(Collected data entries)
+ + + + +

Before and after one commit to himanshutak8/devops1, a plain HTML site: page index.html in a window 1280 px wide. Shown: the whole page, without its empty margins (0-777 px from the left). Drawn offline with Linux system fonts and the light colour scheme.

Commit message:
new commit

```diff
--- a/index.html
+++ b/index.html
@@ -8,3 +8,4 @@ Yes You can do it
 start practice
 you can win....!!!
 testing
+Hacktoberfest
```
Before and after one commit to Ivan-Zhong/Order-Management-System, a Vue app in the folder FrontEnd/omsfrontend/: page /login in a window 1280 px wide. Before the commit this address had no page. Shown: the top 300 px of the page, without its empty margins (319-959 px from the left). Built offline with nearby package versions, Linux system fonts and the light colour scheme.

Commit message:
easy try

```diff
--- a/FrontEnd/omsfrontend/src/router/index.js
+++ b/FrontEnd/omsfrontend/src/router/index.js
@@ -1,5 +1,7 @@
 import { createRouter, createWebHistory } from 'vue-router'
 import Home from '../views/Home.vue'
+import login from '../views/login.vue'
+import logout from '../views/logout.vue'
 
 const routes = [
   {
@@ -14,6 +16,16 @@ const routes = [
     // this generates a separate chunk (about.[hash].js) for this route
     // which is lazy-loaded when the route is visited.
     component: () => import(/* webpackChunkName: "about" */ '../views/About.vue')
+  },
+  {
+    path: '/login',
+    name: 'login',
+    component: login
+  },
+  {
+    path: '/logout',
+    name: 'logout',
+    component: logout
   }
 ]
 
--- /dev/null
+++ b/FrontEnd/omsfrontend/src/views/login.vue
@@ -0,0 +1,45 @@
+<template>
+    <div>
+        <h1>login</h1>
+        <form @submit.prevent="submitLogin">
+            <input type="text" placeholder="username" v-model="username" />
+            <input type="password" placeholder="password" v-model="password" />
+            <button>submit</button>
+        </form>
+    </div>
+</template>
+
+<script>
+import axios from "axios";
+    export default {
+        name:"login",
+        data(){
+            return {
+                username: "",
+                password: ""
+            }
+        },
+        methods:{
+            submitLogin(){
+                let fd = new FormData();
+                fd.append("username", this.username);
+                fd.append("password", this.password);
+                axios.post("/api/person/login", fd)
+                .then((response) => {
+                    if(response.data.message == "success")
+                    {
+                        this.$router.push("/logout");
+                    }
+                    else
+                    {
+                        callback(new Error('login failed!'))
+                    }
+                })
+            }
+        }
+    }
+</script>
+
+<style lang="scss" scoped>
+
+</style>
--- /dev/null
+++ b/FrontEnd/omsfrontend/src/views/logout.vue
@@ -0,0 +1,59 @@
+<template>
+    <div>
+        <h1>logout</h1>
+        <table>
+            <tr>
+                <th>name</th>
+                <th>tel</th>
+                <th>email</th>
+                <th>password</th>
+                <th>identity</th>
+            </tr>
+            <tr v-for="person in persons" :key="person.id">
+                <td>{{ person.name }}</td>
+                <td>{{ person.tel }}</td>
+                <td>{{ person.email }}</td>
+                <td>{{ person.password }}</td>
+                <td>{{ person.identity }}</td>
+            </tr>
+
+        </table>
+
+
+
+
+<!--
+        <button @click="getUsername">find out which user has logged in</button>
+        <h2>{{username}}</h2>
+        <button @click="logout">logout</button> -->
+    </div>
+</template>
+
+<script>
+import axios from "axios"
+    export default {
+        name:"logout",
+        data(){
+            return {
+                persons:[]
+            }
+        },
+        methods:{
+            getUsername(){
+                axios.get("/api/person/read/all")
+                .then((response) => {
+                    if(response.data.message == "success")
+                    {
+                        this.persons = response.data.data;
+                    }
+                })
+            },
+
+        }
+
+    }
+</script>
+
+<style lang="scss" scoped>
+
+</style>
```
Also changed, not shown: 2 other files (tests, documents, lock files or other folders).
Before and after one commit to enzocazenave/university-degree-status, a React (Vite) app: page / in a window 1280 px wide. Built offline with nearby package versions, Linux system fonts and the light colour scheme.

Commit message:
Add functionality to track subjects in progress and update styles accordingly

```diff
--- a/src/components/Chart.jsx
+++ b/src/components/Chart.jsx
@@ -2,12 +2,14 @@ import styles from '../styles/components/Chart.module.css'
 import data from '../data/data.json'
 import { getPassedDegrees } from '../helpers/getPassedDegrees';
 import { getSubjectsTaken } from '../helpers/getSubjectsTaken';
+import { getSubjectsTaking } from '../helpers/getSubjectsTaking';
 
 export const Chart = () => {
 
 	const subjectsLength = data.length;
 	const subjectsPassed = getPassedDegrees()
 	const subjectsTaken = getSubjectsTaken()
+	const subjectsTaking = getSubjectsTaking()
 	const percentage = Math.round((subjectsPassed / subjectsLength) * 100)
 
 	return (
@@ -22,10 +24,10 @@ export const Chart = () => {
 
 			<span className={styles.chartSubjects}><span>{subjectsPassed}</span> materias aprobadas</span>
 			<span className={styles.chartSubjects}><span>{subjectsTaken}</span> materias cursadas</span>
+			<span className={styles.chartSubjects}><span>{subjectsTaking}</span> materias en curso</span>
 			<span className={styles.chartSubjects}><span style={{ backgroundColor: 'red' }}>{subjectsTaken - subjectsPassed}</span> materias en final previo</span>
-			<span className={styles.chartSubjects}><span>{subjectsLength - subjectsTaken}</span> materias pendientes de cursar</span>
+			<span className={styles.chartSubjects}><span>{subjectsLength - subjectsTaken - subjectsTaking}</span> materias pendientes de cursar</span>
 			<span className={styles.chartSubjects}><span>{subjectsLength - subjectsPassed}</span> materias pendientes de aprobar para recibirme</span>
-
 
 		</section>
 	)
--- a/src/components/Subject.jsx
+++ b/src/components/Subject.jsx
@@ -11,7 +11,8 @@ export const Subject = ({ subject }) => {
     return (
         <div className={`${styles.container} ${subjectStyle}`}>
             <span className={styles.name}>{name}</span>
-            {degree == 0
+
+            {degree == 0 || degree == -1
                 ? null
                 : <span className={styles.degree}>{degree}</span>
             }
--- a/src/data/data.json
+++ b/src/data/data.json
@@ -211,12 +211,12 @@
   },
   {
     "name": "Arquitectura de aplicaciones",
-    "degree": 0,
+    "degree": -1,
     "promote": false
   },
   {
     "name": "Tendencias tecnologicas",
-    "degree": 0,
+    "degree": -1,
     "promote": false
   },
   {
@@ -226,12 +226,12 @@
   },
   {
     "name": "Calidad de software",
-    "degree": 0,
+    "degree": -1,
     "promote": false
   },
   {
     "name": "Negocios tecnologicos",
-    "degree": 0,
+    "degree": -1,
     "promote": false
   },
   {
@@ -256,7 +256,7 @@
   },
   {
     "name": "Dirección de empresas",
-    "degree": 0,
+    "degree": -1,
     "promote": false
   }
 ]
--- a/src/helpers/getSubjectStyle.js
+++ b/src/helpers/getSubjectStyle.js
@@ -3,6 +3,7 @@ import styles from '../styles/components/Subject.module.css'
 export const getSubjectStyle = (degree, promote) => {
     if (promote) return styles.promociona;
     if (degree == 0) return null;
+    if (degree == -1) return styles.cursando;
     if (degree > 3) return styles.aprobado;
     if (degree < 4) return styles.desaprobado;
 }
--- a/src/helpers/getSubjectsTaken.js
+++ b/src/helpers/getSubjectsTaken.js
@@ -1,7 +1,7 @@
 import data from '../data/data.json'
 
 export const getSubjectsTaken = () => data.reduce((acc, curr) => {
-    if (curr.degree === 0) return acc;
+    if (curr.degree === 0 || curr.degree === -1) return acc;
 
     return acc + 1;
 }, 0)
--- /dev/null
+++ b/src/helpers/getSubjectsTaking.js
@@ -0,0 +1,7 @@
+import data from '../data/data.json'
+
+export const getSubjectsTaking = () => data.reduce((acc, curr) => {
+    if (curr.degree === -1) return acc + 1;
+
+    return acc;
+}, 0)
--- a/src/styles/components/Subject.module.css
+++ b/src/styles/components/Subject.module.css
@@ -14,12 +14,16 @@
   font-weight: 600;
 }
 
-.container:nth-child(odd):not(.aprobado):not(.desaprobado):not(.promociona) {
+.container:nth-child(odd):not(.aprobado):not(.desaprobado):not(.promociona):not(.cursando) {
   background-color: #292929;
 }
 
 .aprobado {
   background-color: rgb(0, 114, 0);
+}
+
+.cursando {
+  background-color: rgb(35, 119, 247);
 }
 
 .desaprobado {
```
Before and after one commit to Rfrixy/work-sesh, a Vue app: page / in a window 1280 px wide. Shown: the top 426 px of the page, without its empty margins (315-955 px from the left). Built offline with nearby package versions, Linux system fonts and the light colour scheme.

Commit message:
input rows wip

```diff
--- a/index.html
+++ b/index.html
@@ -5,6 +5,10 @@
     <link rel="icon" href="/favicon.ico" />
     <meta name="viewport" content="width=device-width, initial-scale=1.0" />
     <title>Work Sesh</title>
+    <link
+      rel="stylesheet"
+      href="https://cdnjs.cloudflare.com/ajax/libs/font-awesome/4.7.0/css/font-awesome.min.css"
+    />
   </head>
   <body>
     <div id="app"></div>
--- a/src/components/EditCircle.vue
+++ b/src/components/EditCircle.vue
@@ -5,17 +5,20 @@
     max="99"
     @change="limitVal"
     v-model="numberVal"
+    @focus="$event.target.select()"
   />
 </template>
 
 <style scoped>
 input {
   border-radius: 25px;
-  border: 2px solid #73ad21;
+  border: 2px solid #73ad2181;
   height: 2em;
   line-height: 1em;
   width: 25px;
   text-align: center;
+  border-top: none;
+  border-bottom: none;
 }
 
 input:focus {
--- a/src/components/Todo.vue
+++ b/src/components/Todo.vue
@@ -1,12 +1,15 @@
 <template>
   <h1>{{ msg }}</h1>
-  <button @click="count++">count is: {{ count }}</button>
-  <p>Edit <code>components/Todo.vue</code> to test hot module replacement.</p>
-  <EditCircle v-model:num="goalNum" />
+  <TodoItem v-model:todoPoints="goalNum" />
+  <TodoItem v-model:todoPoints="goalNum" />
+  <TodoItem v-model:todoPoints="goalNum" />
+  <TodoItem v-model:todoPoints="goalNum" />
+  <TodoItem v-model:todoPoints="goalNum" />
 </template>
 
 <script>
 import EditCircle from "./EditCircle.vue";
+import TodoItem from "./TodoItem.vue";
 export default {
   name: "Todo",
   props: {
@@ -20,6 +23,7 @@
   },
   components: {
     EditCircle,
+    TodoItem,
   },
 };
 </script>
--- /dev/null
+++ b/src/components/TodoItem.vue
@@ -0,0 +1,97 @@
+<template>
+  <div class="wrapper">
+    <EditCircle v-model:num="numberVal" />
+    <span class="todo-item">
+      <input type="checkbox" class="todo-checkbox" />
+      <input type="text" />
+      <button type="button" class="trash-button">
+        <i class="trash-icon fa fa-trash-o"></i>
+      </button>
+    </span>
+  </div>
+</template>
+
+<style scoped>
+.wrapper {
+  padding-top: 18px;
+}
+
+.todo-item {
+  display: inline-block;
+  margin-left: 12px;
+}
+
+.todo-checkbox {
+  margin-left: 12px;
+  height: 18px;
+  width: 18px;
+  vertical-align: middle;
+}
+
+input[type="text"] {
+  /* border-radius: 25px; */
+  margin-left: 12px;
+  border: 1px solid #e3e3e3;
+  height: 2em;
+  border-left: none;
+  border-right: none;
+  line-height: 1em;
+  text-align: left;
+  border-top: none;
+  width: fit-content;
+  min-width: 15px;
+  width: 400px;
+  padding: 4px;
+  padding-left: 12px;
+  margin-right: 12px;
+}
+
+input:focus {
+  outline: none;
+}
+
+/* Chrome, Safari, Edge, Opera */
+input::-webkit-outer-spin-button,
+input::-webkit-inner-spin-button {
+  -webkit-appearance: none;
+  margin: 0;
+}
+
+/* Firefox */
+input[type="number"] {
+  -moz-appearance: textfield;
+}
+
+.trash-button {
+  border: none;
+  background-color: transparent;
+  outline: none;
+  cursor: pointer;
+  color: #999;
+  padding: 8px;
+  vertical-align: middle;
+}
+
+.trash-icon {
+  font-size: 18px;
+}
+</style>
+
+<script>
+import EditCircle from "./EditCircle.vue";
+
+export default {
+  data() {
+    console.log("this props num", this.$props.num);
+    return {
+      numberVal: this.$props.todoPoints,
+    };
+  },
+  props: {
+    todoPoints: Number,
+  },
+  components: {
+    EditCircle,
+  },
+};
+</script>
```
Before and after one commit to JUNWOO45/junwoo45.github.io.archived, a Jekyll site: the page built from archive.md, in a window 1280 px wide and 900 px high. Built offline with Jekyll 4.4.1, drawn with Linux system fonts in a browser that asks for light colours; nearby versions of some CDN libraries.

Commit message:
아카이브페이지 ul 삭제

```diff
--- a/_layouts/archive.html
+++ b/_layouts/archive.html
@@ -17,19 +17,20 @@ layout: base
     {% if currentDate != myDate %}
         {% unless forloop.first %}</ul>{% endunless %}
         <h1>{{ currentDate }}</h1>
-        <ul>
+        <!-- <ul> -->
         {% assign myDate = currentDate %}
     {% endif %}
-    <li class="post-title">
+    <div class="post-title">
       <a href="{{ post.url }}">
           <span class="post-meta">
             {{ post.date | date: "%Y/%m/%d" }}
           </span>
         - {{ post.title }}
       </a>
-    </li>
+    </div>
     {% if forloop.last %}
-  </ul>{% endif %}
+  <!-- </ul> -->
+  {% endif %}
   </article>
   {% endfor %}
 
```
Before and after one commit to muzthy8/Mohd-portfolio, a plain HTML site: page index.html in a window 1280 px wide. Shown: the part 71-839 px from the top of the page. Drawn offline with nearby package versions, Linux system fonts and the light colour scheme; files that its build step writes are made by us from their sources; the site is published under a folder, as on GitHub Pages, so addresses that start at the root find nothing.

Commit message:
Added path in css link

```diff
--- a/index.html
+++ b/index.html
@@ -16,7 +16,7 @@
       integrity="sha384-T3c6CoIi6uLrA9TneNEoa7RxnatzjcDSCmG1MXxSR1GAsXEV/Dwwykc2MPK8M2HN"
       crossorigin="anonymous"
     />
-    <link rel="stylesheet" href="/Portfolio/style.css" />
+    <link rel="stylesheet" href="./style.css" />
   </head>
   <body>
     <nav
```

+ + + + +

The answer must consist solely of the number of lines in the entries that contain the word "views".

6